Cited page

Bookmark this page
Religious Experience Reconsidered: A Building Block Approach to the Study of Religion and Other Special Things
Table of contents

Table of contents

Settings

Settings

Typeface
Text size Smaller Larger Reset View mode
Search within

Search within this book

Look up

Look up a word

  • Dictionary
  • Thesaurus
Please submit a word or phrase above.
Print this page

Print this page

Why can't I print more than one page at a time?

Full screen
/ 212

matching results for page

Cited passage

Style
Citations are available only to our active members.
Sign up now to cite pages or passages in MLA, APA and Chicago citation styles.

"Portraying himself as an honest, ordinary person helped Lincoln identify with his audiences." (Einhorn, 1992, p. 25).

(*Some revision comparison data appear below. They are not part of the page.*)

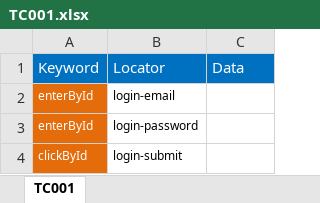
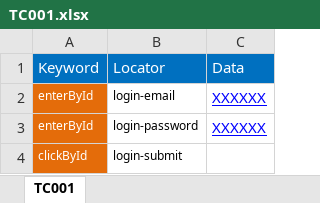
Before and after one commit to KarimGitHub/framework.keyword, an Excel workbook: keywords/TC001.xlsx, sheet TC001, drawn as a sheet; values as stored, in another font and other column widths than the file's, no borders; the diff names each change by its address in the sheet, - before the commit and + after, or states it on an @@ line.

```diff
--- a/keywords/TC001.xlsx (sheet TC001)
+++ b/keywords/TC001.xlsx (sheet TC001)
-C2:C3: (empty)
+C2:C3: XXXXXX
```
Also changed, not shown: 2 other files.
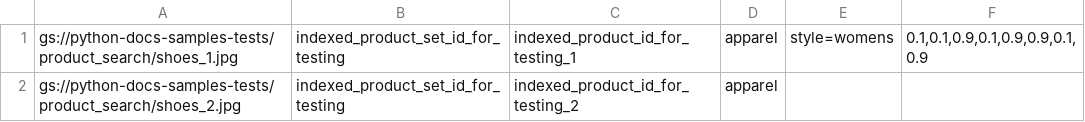
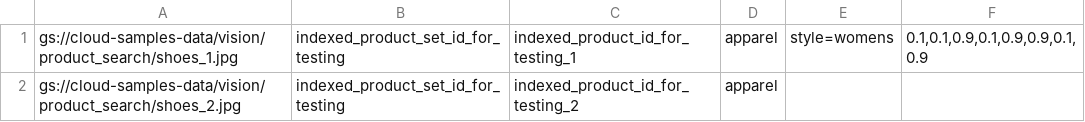
Before and after one commit to googleapis/python-vision, a CSV file: samples/snippets/product_search/resources/indexed_product_sets.csv, drawn as a sheet.

Commit message:
use shared sample data bucket [(#1874)](https://github.com/GoogleCloudPlatform/python-docs-samples/issues/1874)

```diff
--- a/samples/snippets/product_search/resources/indexed_product_sets.csv
+++ b/samples/snippets/product_search/resources/indexed_product_sets.csv
@@ -1,2 +1,2 @@
-"gs://python-docs-samples-tests/product_search/shoes_1.jpg","indexed_product_set_id_for_testing","indexed_product_id_for_testing_1","apparel","style=womens","0.1,0.1,0.9,0.1,0.9,0.9,0.1,0.9"
-"gs://python-docs-samples-tests/product_search/shoes_2.jpg","indexed_product_set_id_for_testing","indexed_product_id_for_testing_2","apparel",,
+"gs://cloud-samples-data/vision/product_search/shoes_1.jpg","indexed_product_set_id_for_testing","indexed_product_id_for_testing_1","apparel","style=womens","0.1,0.1,0.9,0.1,0.9,0.9,0.1,0.9"
+"gs://cloud-samples-data/vision/product_search/shoes_2.jpg","indexed_product_set_id_for_testing","indexed_product_id_for_testing_2","apparel",,
```
Also changed, not shown: samples/snippets/product_search/resources/product_sets.csv, 3 other files.
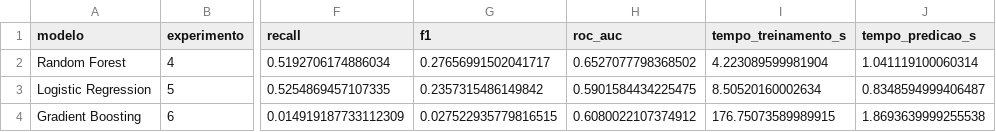
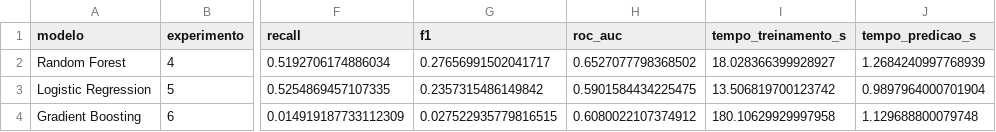
Before and after one commit to Franciane-sl/DeliveryRisk_AI, a CSV file: reports/metrics/melhores_modelos.csv, drawn as a sheet; only a part is shown, gaps mark what is left out; the diff names each change by its address in the sheet, - before the commit and + after, or states it on an @@ line.

Commit message:
feat: corrigir tempos de treinamento e predição dos modelos no arquivo melhores_modelos.csv

```diff
--- a/reports/metrics/melhores_modelos.csv
+++ b/reports/metrics/melhores_modelos.csv
-I2 (tempo_treinamento_s): 4.223089599981904
+I2 (tempo_treinamento_s): 18.028366399928927
-J2 (tempo_predicao_s): 1.041119100060314
+J2 (tempo_predicao_s): 1.2684240997768939
-I3 (tempo_treinamento_s): 8.50520160002634
+I3 (tempo_treinamento_s): 13.506819700123742
-J3 (tempo_predicao_s): 0.8348594999406487
+J3 (tempo_predicao_s): 0.9897964000701904
-I4 (tempo_treinamento_s): 176.75073589989915
+I4 (tempo_treinamento_s): 180.10629929997958
-J4 (tempo_predicao_s): 1.8693639999255538
+J4 (tempo_predicao_s): 1.129688800079748
```
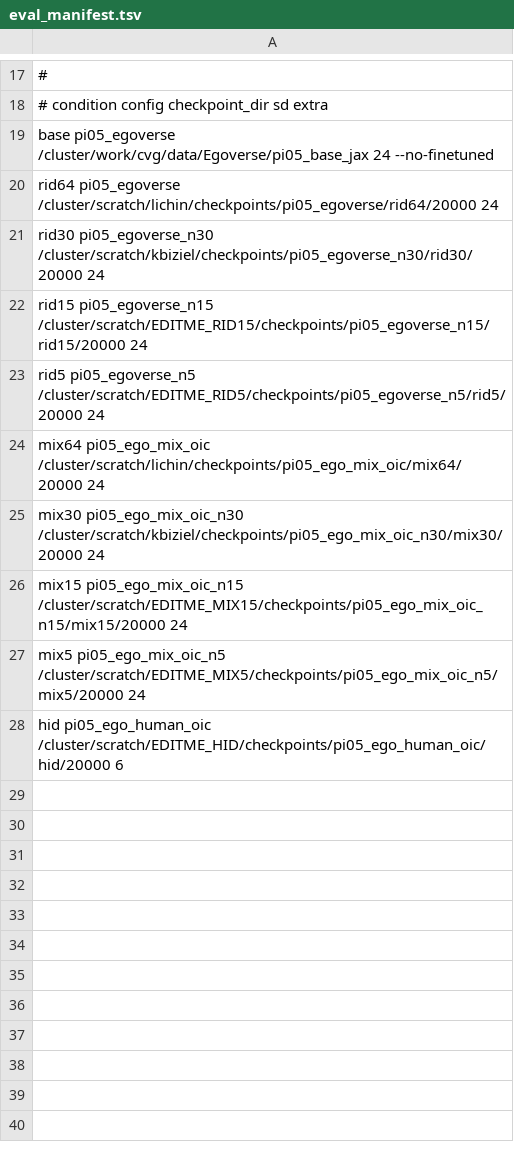
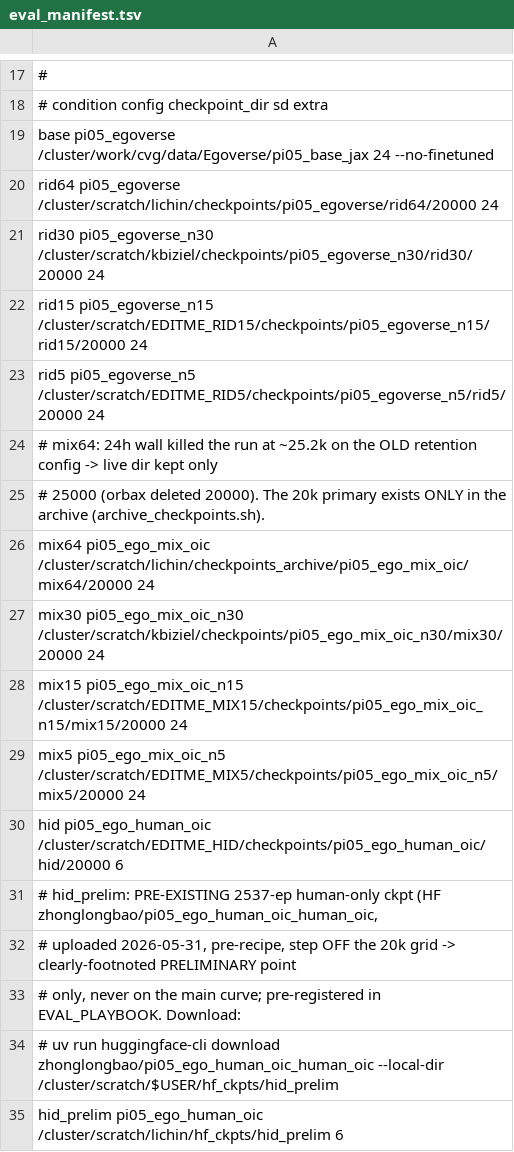
Before and after one commit to dalongbao/openpi, a TSV file: 3dvision-experiments/eval_manifest.tsv, drawn as a sheet; only a part is shown, gaps mark what is left out.

Commit message:
eval manifest: mix64 -> archive 20k path; add hid_prelim +   read_ckpt_step.py

```diff
--- a/3dvision-experiments/eval_manifest.tsv
+++ b/3dvision-experiments/eval_manifest.tsv
@@ -23,3 +23,5 @@ rid15   pi05_egoverse_n15    /cluster/scratch/EDITME_RID15/checkpoints/pi05_egov
 rid5    pi05_egoverse_n5     /cluster/scratch/EDITME_RID5/checkpoints/pi05_egoverse_n5/rid5/20000      24
-mix64   pi05_ego_mix_oic     /cluster/scratch/lichin/checkpoints/pi05_ego_mix_oic/mix64/20000           24
+# mix64: 24h wall killed the run at ~25.2k on the OLD retention config -> live dir kept only
+# 25000 (orbax deleted 20000). The 20k primary exists ONLY in the archive (archive_checkpoints.sh).
+mix64   pi05_ego_mix_oic     /cluster/scratch/lichin/checkpoints_archive/pi05_ego_mix_oic/mix64/20000  24
 mix30   pi05_ego_mix_oic_n30 /cluster/scratch/kbiziel/checkpoints/pi05_ego_mix_oic_n30/mix30/20000      24
@@ -28 +30,6 @@ mix5    pi05_ego_mix_oic_n5  /cluster/scratch/EDITME_MIX5/checkpoints/pi05_ego_m
 hid     pi05_ego_human_oic   /cluster/scratch/EDITME_HID/checkpoints/pi05_ego_human_oic/hid/20000       6
+# hid_prelim: PRE-EXISTING 2537-ep human-only ckpt (HF zhonglongbao/pi05_ego_human_oic_human_oic,
+# uploaded 2026-05-31, pre-recipe, step OFF the 20k grid -> clearly-footnoted PRELIMINARY point
+# only, never on the main curve; pre-registered in EVAL_PLAYBOOK. Download:
+#   uv run huggingface-cli download zhonglongbao/pi05_ego_human_oic_human_oic --local-dir /cluster/scratch/$USER/hf_ckpts/hid_prelim
+hid_prelim  pi05_ego_human_oic  /cluster/scratch/lichin/hf_ckpts/hid_prelim                             6
```
Also changed, not shown: 1 other file.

"Portraying himself as an honest, ordinary person helped Lincoln identify with his audiences." (Einhorn 25)

"Portraying himself as an honest, ordinary person helped Lincoln identify with his audiences."1

1. Lois J. Einhorn, Abraham Lincoln, the Orator: Penetrating the Lincoln Legend (Westport, CT: Greenwood Press, 1992), 25, http://www.questia.com/read/27419298.

Cited passage

Welcome to the new Questia Reader

The Questia Reader has been updated to provide you with an even better online reading experience.  It is now 100% Responsive, which means you can read our books and articles on any sized device you wish.  All of your favorite tools like notes, highlights, and citations are still here, but the way you select text has been updated to be easier to use, especially on touchscreen devices.  Here's how:

1. Click or tap the first word you want to select.
2. Click or tap the last word you want to select.

OK, got it!

Thanks for trying Questia!

Please continue trying out our research tools, but please note, full functionality is available only to our active members.

Your work will be lost once you leave this Web page.

For full access in an ad-free environment, sign up now for a FREE, 1-day trial.

Already a member? Log in now.